→ Task instructions
Lines containing the word "begin" are the ones to copy from the records below.

→ Data items
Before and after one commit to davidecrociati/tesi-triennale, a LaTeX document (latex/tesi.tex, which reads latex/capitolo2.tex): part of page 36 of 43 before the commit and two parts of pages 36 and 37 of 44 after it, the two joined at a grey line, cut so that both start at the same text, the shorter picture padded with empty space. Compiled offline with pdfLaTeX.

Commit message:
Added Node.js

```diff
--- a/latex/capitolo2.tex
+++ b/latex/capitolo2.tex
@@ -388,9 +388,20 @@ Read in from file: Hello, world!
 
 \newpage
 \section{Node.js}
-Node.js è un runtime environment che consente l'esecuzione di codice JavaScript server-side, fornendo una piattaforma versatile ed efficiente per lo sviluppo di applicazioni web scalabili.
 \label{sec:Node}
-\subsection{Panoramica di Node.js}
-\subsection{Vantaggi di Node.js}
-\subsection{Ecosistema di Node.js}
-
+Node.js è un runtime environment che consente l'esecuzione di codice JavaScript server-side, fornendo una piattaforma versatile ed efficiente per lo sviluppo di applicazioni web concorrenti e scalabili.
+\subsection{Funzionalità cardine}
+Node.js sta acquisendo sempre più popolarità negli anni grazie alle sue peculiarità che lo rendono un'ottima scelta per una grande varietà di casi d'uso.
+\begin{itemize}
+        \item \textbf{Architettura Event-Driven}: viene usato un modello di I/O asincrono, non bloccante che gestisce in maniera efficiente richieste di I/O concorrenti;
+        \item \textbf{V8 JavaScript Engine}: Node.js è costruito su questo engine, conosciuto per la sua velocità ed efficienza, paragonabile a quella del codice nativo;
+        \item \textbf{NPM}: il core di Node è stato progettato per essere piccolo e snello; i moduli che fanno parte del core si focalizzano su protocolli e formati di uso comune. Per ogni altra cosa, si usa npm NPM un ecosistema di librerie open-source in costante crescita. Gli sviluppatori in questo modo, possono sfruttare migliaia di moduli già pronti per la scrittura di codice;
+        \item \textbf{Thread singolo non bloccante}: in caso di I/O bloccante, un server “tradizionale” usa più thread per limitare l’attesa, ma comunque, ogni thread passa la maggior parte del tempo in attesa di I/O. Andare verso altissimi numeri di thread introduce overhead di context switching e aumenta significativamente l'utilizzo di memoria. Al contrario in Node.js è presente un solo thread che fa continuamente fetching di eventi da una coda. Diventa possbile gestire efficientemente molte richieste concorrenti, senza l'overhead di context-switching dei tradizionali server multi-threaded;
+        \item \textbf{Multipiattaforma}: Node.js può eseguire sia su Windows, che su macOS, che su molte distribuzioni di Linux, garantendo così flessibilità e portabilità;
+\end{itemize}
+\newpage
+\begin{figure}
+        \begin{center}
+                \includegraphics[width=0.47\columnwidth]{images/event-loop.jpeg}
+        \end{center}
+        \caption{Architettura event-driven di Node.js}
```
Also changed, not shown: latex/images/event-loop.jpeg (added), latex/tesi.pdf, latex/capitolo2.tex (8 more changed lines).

---

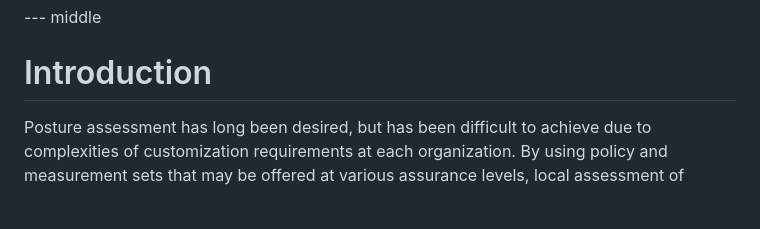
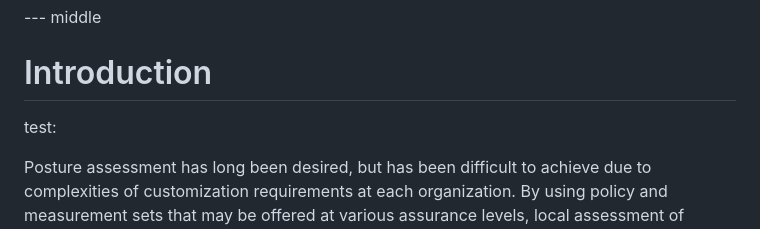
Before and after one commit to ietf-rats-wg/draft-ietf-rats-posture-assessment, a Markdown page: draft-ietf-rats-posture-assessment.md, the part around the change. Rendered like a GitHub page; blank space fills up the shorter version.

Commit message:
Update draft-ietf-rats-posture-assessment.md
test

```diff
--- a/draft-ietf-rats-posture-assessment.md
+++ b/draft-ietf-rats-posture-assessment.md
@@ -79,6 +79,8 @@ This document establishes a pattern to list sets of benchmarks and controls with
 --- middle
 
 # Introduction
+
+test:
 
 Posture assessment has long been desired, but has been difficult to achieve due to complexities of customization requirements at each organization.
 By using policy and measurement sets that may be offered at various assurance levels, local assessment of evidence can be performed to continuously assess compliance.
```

→ Output
+\begin{itemize}
+\begin{figure}
+        \begin{center}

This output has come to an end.